--- TASK OBJECTIVE ---
Because the images are not wanted, restate every line below word for word without them.
** SOURCE RECORDS follows **
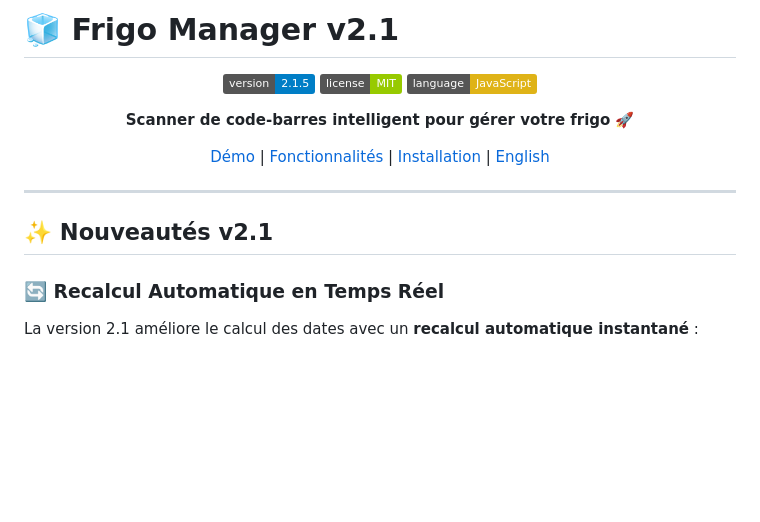
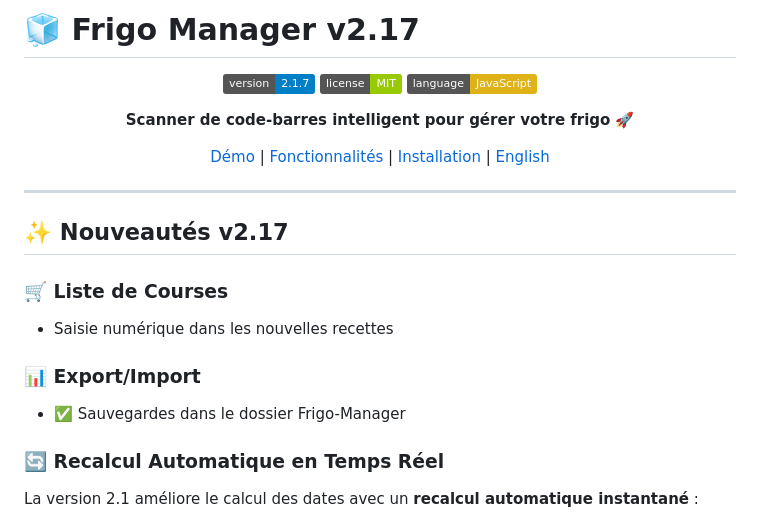
Before and after one commit to migapple/frigo-manager, a Markdown page: README.md, the part around the change. Rendered like a GitHub page; badges without logos; blank space fills up the shorter version.

```diff
--- a/README.md
+++ b/README.md
@@ -1,8 +1,8 @@
-# 🧊 Frigo Manager v2.1
+# 🧊 Frigo Manager v2.17
 
 <div align="center">
 
-![Version](https://img.shields.io/badge/version-2.1.5-blue.svg)
+![Version](https://img.shields.io/badge/version-2.1.7-blue.svg)
 ![License](https://img.shields.io/badge/license-MIT-green.svg)
 ![Language](https://img.shields.io/badge/language-JavaScript-yellow.svg)
 
@@ -14,7 +14,13 @@
 
 ---
 
-## ✨ Nouveautés v2.1
+## ✨ Nouveautés v2.17
+
+### 🛒 Liste de Courses
+- Saisie numérique dans les nouvelles recettes
+
+### 📊 Export/Import
+- ✅ Sauvegardes dans le dossier Frigo-Manager
 
 ### 🔄 Recalcul Automatique en Temps Réel
 La version 2.1 améliore le calcul des dates avec un **recalcul automatique instantané** :
```
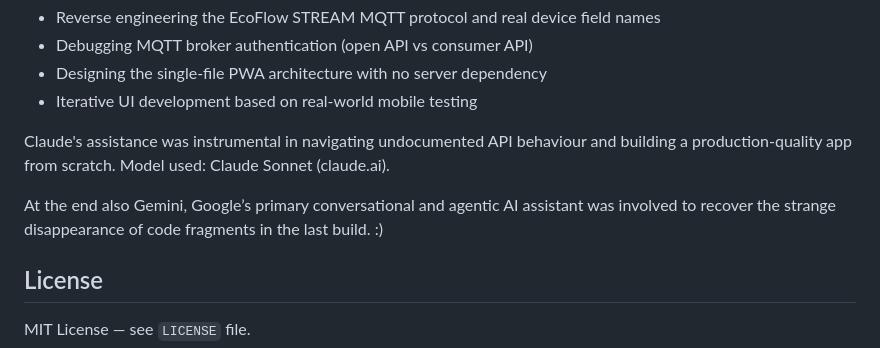
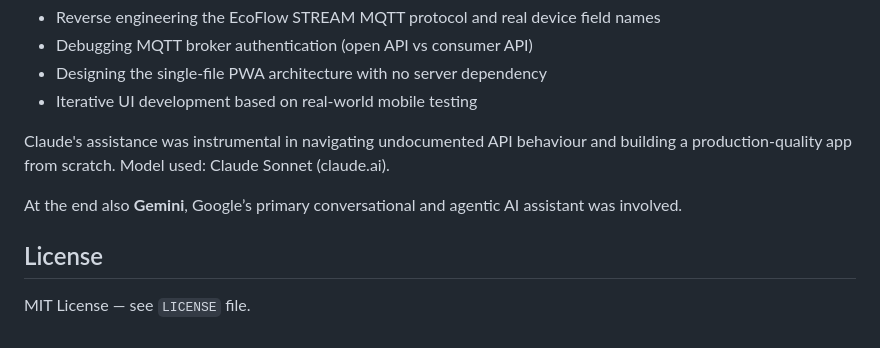
Before and after one commit to danielw3b/ecoflow-powerstream-pwa, a Markdown page: README.md, the part around one of its changes. GitHub-like rendering.

```diff
--- a/README.md
+++ b/README.md
@@ -123,8 +135,7 @@ This project was built collaboratively with **Claude** (Anthropic) over an exten
 
 Claude's assistance was instrumental in navigating undocumented API behaviour and building a production-quality app from scratch. Model used: Claude Sonnet (claude.ai).
 
-At the end also Gemini, Google’s primary conversational and agentic AI assistant was involved
-to recover the strange disappearance of code fragments in the last build. :)
+At the end also **Gemini**, Google’s primary conversational and agentic AI assistant was involved.
 
 ## License
 
```
Also changed, not shown: other parts of README.md (+15 -3 lines).
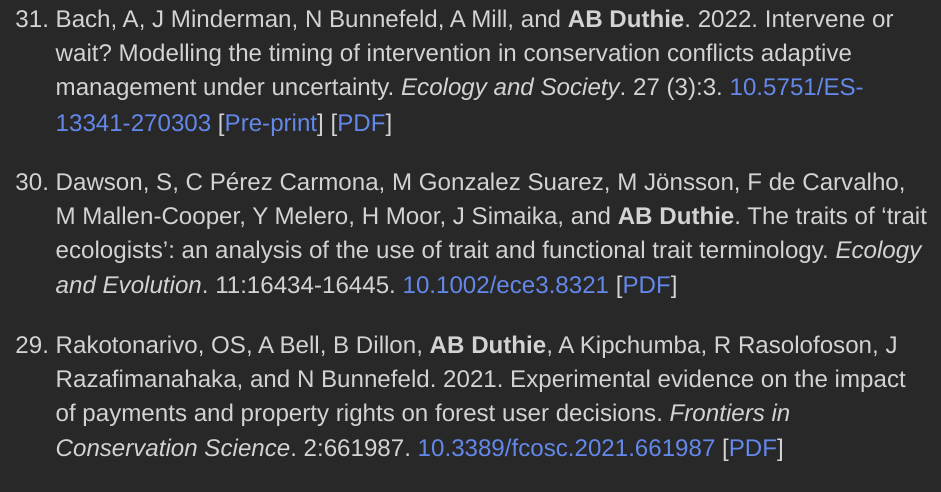
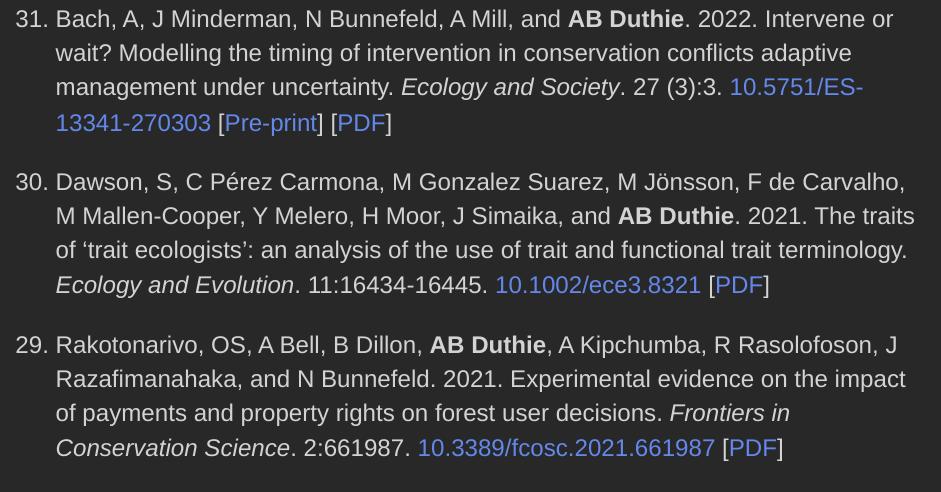
Before and after one commit to bradduthie/bradduthie.github.io, an R Markdown document (publications.Rmd): the page in a window 1100 px wide, from 1100 px down. Rendered offline with R 4.5, knitr and Pandoc, with nearby package versions.

Commit message:
Fix dawson year

```diff
--- a/publications.Rmd
+++ b/publications.Rmd
@@ -20,7 +20,7 @@
 
  <li>Bach, A, J Minderman, N Bunnefeld, A Mill, and **AB Duthie**. 2022. Intervene or wait? Modelling the timing of intervention in conservation conflicts adaptive management under uncertainty. *Ecology and Society*. 27 (3):3. [10.5751/ES-13341-270303](https://ecologyandsociety.org/vol27/iss3/art3/) [[Pre-print](https://www.biorxiv.org/content/10.1101/2021.08.27.457773v2)] [[PDF](ms/BachEtAl2022.pdf)]</li>
 
- <li>Dawson, S, C Pérez Carmona, M Gonzalez Suarez, M Jönsson, F de Carvalho, M Mallen-Cooper, Y Melero, H Moor, J Simaika, and **AB Duthie**. The traits of 'trait ecologists': an analysis of the use of trait and functional trait terminology. *Ecology and Evolution*. 11:16434-16445. [10.1002/ece3.8321](https://onlinelibrary.wiley.com/doi/10.1002/ece3.8321) [[PDF](ms/DawsonEtAl2021.pdf)]</li>
+ <li>Dawson, S, C Pérez Carmona, M Gonzalez Suarez, M Jönsson, F de Carvalho, M Mallen-Cooper, Y Melero, H Moor, J Simaika, and **AB Duthie**. 2021. The traits of 'trait ecologists': an analysis of the use of trait and functional trait terminology. *Ecology and Evolution*. 11:16434-16445. [10.1002/ece3.8321](https://onlinelibrary.wiley.com/doi/10.1002/ece3.8321) [[PDF](ms/DawsonEtAl2021.pdf)]</li>
 
  <li>Rakotonarivo, OS, A Bell, B Dillon, **AB Duthie**, A Kipchumba, R Rasolofoson, J Razafimanahaka, and N Bunnefeld. 2021. Experimental evidence on the impact of payments and property rights on forest user decisions. *Frontiers in Conservation Science*. 2:661987. [10.3389/fcosc.2021.661987](https://www.frontiersin.org/articles/10.3389/fcosc.2021.661987) [[PDF](ms/RakotonarivoEtAl2021b.pdf)]</li>
 
```
Also changed, not shown: 1 other file.
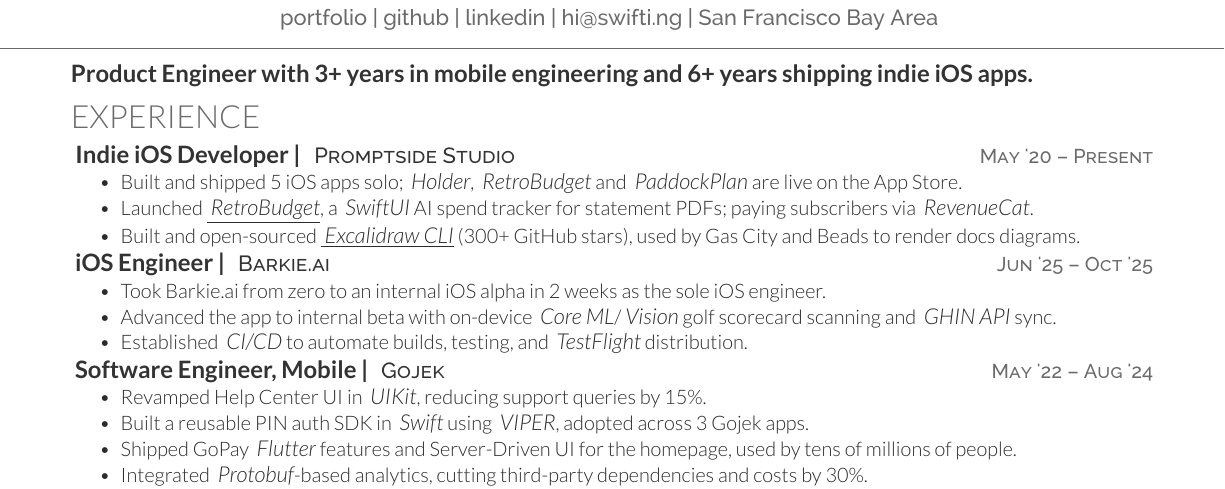
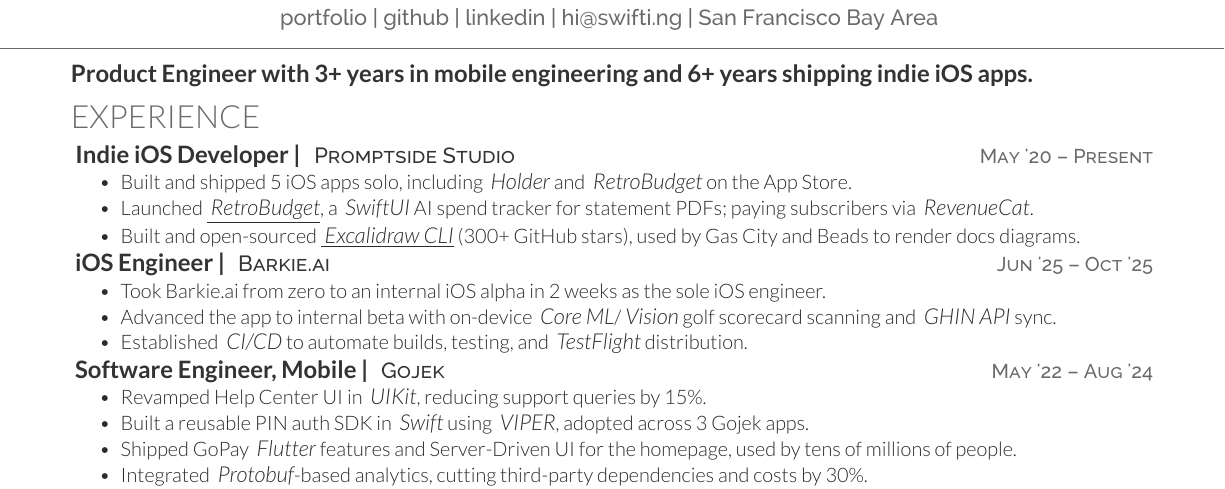
Before and after one commit to swiftlysingh/Automated-Tex-Resume, a LaTeX CV (resume.tex): part of the page, cut so that both start at the same text. Compiled offline with XeLaTeX.

Commit message:
Leave PaddockPlan off the résumé
Keep the count of 5 apps and name Holder and RetroBudget as the
App Store examples.

Co-Authored-By: Claude Opus 5.5 <noreply@anthropic.com>

```diff
--- a/resume.tex
+++ b/resume.tex
@@ -35,7 +35,7 @@
 \textbf{\runsubsection{Indie iOS Developer |}}
 \descript{\href{https://promptside.studio/}{Promptside Studio} \datetext{May '20 – Present}}
 \begin{tightemize}
-    \item Built and shipped 5 iOS apps solo; \emphitalic{Holder}, \emphitalic{RetroBudget} and \emphitalic{PaddockPlan} are live on the App Store.
+    \item Built and shipped 5 iOS apps solo, including \emphitalic{Holder} and \emphitalic{RetroBudget} on the App Store.
     \item Launched \underline{\href{https://apps.apple.com/us/app/ai-spend-tracker-retrobudget/id6743363764}{\emphitalic{RetroBudget}}}, a \emphitalic{SwiftUI} AI spend tracker for statement PDFs; paying subscribers via \emphitalic{RevenueCat}.
     \item Built and open-sourced \underline{\href{https://github.com/swiftlysingh/excalidraw-cli}{\emphitalic{Excalidraw CLI}}} (300+ GitHub stars), used by Gas City and Beads to render docs diagrams.
 \end{tightemize}
```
** End of SOURCE RECORDS **
--- REPLY TO THE TASK ---
Before and after one commit to migapple/frigo-manager, a Markdown page: README.md, the part around the change. Rendered like a GitHub page; badges without logos; blank space fills up the shorter version.

```diff
--- a/README.md
+++ b/README.md
@@ -1,8 +1,8 @@
-# 🧊 Frigo Manager v2.1
+# 🧊 Frigo Manager v2.17
 
 <div align="center">
 
-![Version](https://img.shields.io/badge/version-2.1.5-blue.svg)
+![Version](https://img.shields.io/badge/version-2.1.7-blue.svg)
 ![License](https://img.shields.io/badge/license-MIT-green.svg)
 ![Language](https://img.shields.io/badge/language-JavaScript-yellow.svg)
 
@@ -14,7 +14,13 @@
 
 ---
 
-## ✨ Nouveautés v2.1
+## ✨ Nouveautés v2.17
+
+### 🛒 Liste de Courses
+- Saisie numérique dans les nouvelles recettes
+
+### 📊 Export/Import
+- ✅ Sauvegardes dans le dossier Frigo-Manager
 
 ### 🔄 Recalcul Automatique en Temps Réel
 La version 2.1 améliore le calcul des dates avec un **recalcul automatique instantané** :
```
Before and after one commit to danielw3b/ecoflow-powerstream-pwa, a Markdown page: README.md, the part around one of its changes. GitHub-like rendering.

```diff
--- a/README.md
+++ b/README.md
@@ -123,8 +135,7 @@ This project was built collaboratively with **Claude** (Anthropic) over an exten
 
 Claude's assistance was instrumental in navigating undocumented API behaviour and building a production-quality app from scratch. Model used: Claude Sonnet (claude.ai).
 
-At the end also Gemini, Google’s primary conversational and agentic AI assistant was involved
-to recover the strange disappearance of code fragments in the last build. :)
+At the end also **Gemini**, Google’s primary conversational and agentic AI assistant was involved.
 
 ## License
 
```
Also changed, not shown: other parts of README.md (+15 -3 lines).
Before and after one commit to bradduthie/bradduthie.github.io, an R Markdown document (publications.Rmd): the page in a window 1100 px wide, from 1100 px down. Rendered offline with R 4.5, knitr and Pandoc, with nearby package versions.

Commit message:
Fix dawson year

```diff
--- a/publications.Rmd
+++ b/publications.Rmd
@@ -20,7 +20,7 @@
 
  <li>Bach, A, J Minderman, N Bunnefeld, A Mill, and **AB Duthie**. 2022. Intervene or wait? Modelling the timing of intervention in conservation conflicts adaptive management under uncertainty. *Ecology and Society*. 27 (3):3. [10.5751/ES-13341-270303](https://ecologyandsociety.org/vol27/iss3/art3/) [[Pre-print](https://www.biorxiv.org/content/10.1101/2021.08.27.457773v2)] [[PDF](ms/BachEtAl2022.pdf)]</li>
 
- <li>Dawson, S, C Pérez Carmona, M Gonzalez Suarez, M Jönsson, F de Carvalho, M Mallen-Cooper, Y Melero, H Moor, J Simaika, and **AB Duthie**. The traits of 'trait ecologists': an analysis of the use of trait and functional trait terminology. *Ecology and Evolution*. 11:16434-16445. [10.1002/ece3.8321](https://onlinelibrary.wiley.com/doi/10.1002/ece3.8321) [[PDF](ms/DawsonEtAl2021.pdf)]</li>
+ <li>Dawson, S, C Pérez Carmona, M Gonzalez Suarez, M Jönsson, F de Carvalho, M Mallen-Cooper, Y Melero, H Moor, J Simaika, and **AB Duthie**. 2021. The traits of 'trait ecologists': an analysis of the use of trait and functional trait terminology. *Ecology and Evolution*. 11:16434-16445. [10.1002/ece3.8321](https://onlinelibrary.wiley.com/doi/10.1002/ece3.8321) [[PDF](ms/DawsonEtAl2021.pdf)]</li>
 
  <li>Rakotonarivo, OS, A Bell, B Dillon, **AB Duthie**, A Kipchumba, R Rasolofoson, J Razafimanahaka, and N Bunnefeld. 2021. Experimental evidence on the impact of payments and property rights on forest user decisions. *Frontiers in Conservation Science*. 2:661987. [10.3389/fcosc.2021.661987](https://www.frontiersin.org/articles/10.3389/fcosc.2021.661987) [[PDF](ms/RakotonarivoEtAl2021b.pdf)]</li>
 
```
Also changed, not shown: 1 other file.
Before and after one commit to swiftlysingh/Automated-Tex-Resume, a LaTeX CV (resume.tex): part of the page, cut so that both start at the same text. Compiled offline with XeLaTeX.

Commit message:
Leave PaddockPlan off the résumé
Keep the count of 5 apps and name Holder and RetroBudget as the
App Store examples.

Co-Authored-By: Claude Opus 5.5 <noreply@anthropic.com>

```diff
--- a/resume.tex
+++ b/resume.tex
@@ -35,7 +35,7 @@
 \textbf{\runsubsection{Indie iOS Developer |}}
 \descript{\href{https://promptside.studio/}{Promptside Studio} \datetext{May '20 – Present}}
 \begin{tightemize}
-    \item Built and shipped 5 iOS apps solo; \emphitalic{Holder}, \emphitalic{RetroBudget} and \emphitalic{PaddockPlan} are live on the App Store.
+    \item Built and shipped 5 iOS apps solo, including \emphitalic{Holder} and \emphitalic{RetroBudget} on the App Store.
     \item Launched \underline{\href{https://apps.apple.com/us/app/ai-spend-tracker-retrobudget/id6743363764}{\emphitalic{RetroBudget}}}, a \emphitalic{SwiftUI} AI spend tracker for statement PDFs; paying subscribers via \emphitalic{RevenueCat}.
     \item Built and open-sourced \underline{\href{https://github.com/swiftlysingh/excalidraw-cli}{\emphitalic{Excalidraw CLI}}} (300+ GitHub stars), used by Gas City and Beads to render docs diagrams.
 \end{tightemize}
```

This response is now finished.